● REQUIREMENT
Your answer must be an exact copy of the listing that follows, with all pictures omitted.

● SUPPLIED DATA
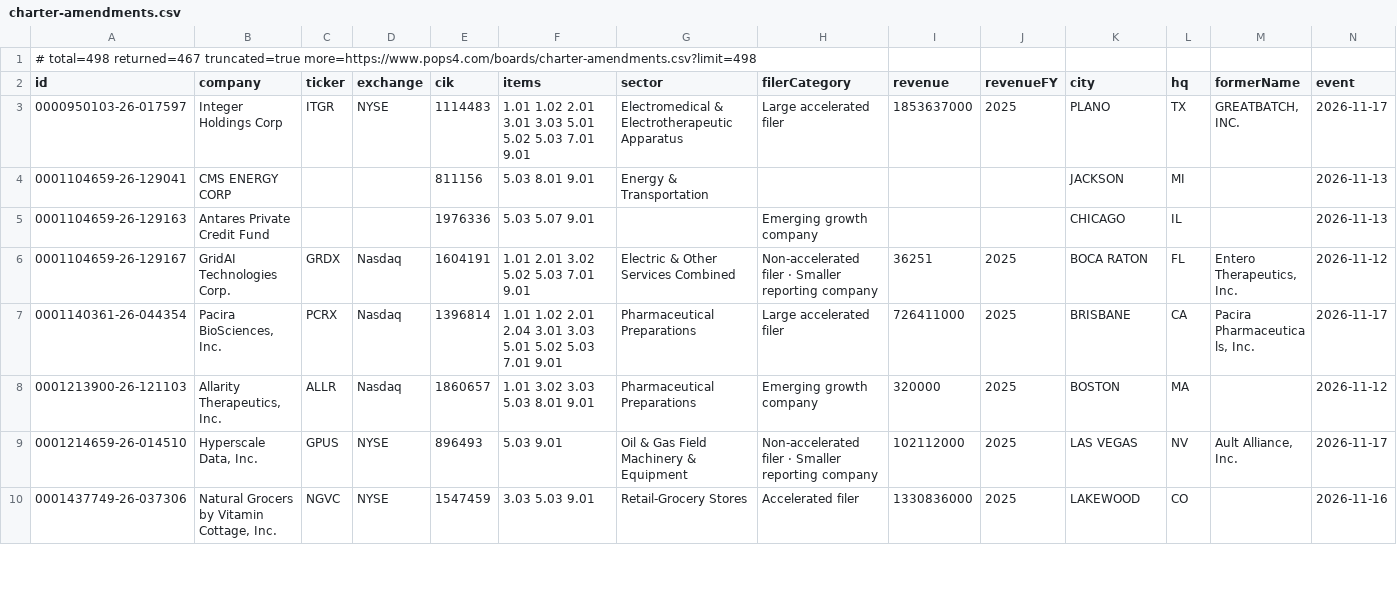
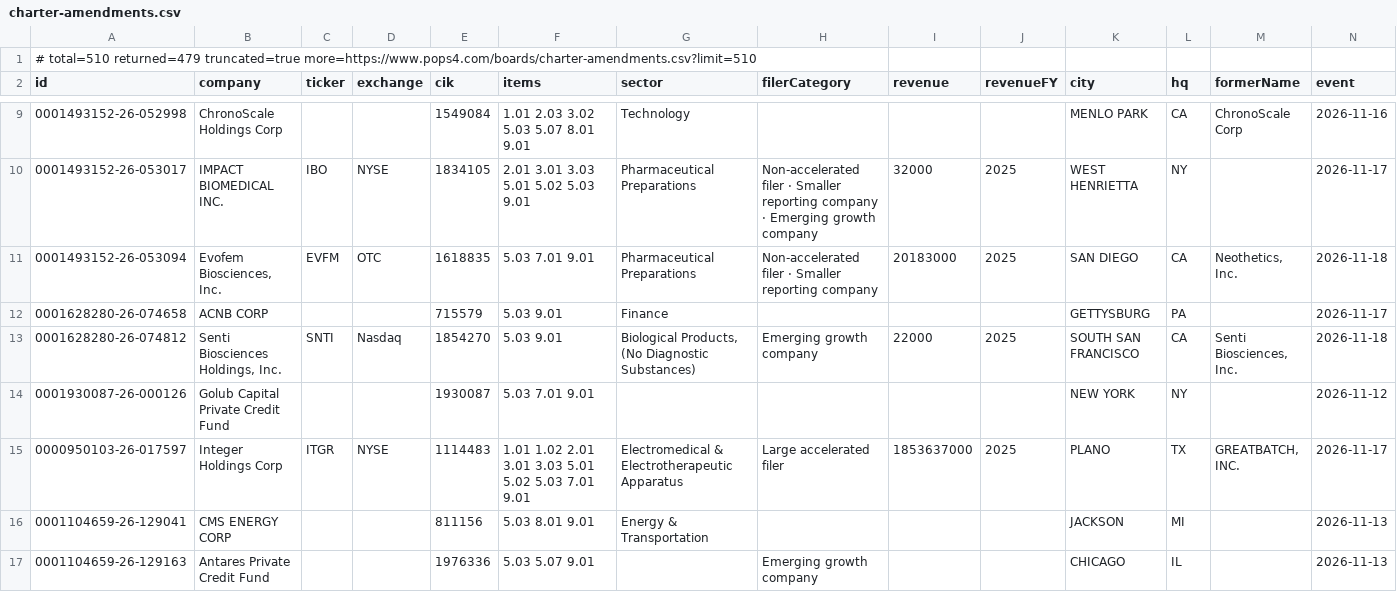
Before and after one commit to HuangGoodmanAgency/filing-boards, a CSV file: data/charter-amendments.csv, drawn as a sheet; only a part is shown, gaps mark what is left out; the shorter side is filled out with more unchanged rows; rows hold the shown columns only; the diff covers the shown part only; the diff names each change by its address in the sheet, - before the commit and + after, or states it on an @@ line.

Commit message:
Filing boards: 2026-11-19

```diff
--- a/data/charter-amendments.csv
+++ b/data/charter-amendments.csv
-A1 (id): # total=498 returned=467 truncated=true more=https://www.pops4.com/boards/charter-amendments.csv?limit=498
+A1 (id): # total=510 returned=479 truncated=true more=https://www.pops4.com/boards/charter-amendments.csv?limit=510
+row 9: 0001493152-26-052998 | ChronoScale Holdings Corp |  |  | 1549084 | 1.01 2.03 3.02 5.03 5.07 8.01 9.01 | Technology |  |  |  | MENLO PARK | CA | ChronoScale Corp | 2026-11-16
+row 10: 0001493152-26-053017 | IMPACT BIOMEDICAL INC. | IBO | NYSE | 1834105 | 2.01 3.01 3.03 5.01 5.02 5.03 9.01 | Pharmaceutical Preparations | Non-accelerated filer · Smaller reporting company · Emerging growth company | 32000 | 2025 | WEST HENRIETTA | NY |  | 2026-11-17
+row 11: 0001493152-26-053094 | Evofem Biosciences, Inc. | EVFM | OTC | 1618835 | 5.03 7.01 9.01 | Pharmaceutical Preparations | Non-accelerated filer · Smaller reporting company | 20183000 | 2025 | SAN DIEGO | CA | Neothetics, Inc. | 2026-11-18
+row 12: 0001628280-26-074658 | ACNB CORP |  |  | 715579 | 5.03 9.01 | Finance |  |  |  | GETTYSBURG | PA |  | 2026-11-17
+row 13: 0001628280-26-074812 | Senti Biosciences Holdings, Inc. | SNTI | Nasdaq | 1854270 | 5.03 9.01 | Biological Products, (No Diagnostic Substances) | Emerging growth company | 22000 | 2025 | SOUTH SAN FRANCISCO | CA | Senti Biosciences, Inc. | 2026-11-18
+row 14: 0001930087-26-000126 | Golub Capital Private Credit Fund |  |  | 1930087 | 5.03 7.01 9.01 |  |  |  |  | NEW YORK | NY |  | 2026-11-12
```
Also changed, not shown: 6 added rows elsewhere in this file, data/annual-meetings.csv, data/cmo-moves.csv, 23 other files.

● OUTPUT OF THE TASK
Before and after one commit to HuangGoodmanAgency/filing-boards, a CSV file: data/charter-amendments.csv, drawn as a sheet; only a part is shown, gaps mark what is left out; the shorter side is filled out with more unchanged rows; rows hold the shown columns only; the diff covers the shown part only; the diff names each change by its address in the sheet, - before the commit and + after, or states it on an @@ line.

Commit message:
Filing boards: 2026-11-19

```diff
--- a/data/charter-amendments.csv
+++ b/data/charter-amendments.csv
-A1 (id): # total=498 returned=467 truncated=true more=https://www.pops4.com/boards/charter-amendments.csv?limit=498
+A1 (id): # total=510 returned=479 truncated=true more=https://www.pops4.com/boards/charter-amendments.csv?limit=510
+row 9: 0001493152-26-052998 | ChronoScale Holdings Corp |  |  | 1549084 | 1.01 2.03 3.02 5.03 5.07 8.01 9.01 | Technology |  |  |  | MENLO PARK | CA | ChronoScale Corp | 2026-11-16
+row 10: 0001493152-26-053017 | IMPACT BIOMEDICAL INC. | IBO | NYSE | 1834105 | 2.01 3.01 3.03 5.01 5.02 5.03 9.01 | Pharmaceutical Preparations | Non-accelerated filer · Smaller reporting company · Emerging growth company | 32000 | 2025 | WEST HENRIETTA | NY |  | 2026-11-17
+row 11: 0001493152-26-053094 | Evofem Biosciences, Inc. | EVFM | OTC | 1618835 | 5.03 7.01 9.01 | Pharmaceutical Preparations | Non-accelerated filer · Smaller reporting company | 20183000 | 2025 | SAN DIEGO | CA | Neothetics, Inc. | 2026-11-18
+row 12: 0001628280-26-074658 | ACNB CORP |  |  | 715579 | 5.03 9.01 | Finance |  |  |  | GETTYSBURG | PA |  | 2026-11-17
+row 13: 0001628280-26-074812 | Senti Biosciences Holdings, Inc. | SNTI | Nasdaq | 1854270 | 5.03 9.01 | Biological Products, (No Diagnostic Substances) | Emerging growth company | 22000 | 2025 | SOUTH SAN FRANCISCO | CA | Senti Biosciences, Inc. | 2026-11-18
+row 14: 0001930087-26-000126 | Golub Capital Private Credit Fund |  |  | 1930087 | 5.03 7.01 9.01 |  |  |  |  | NEW YORK | NY |  | 2026-11-12
```
Also changed, not shown: 6 added rows elsewhere in this file, data/annual-meetings.csv, data/cmo-moves.csv, 23 other files.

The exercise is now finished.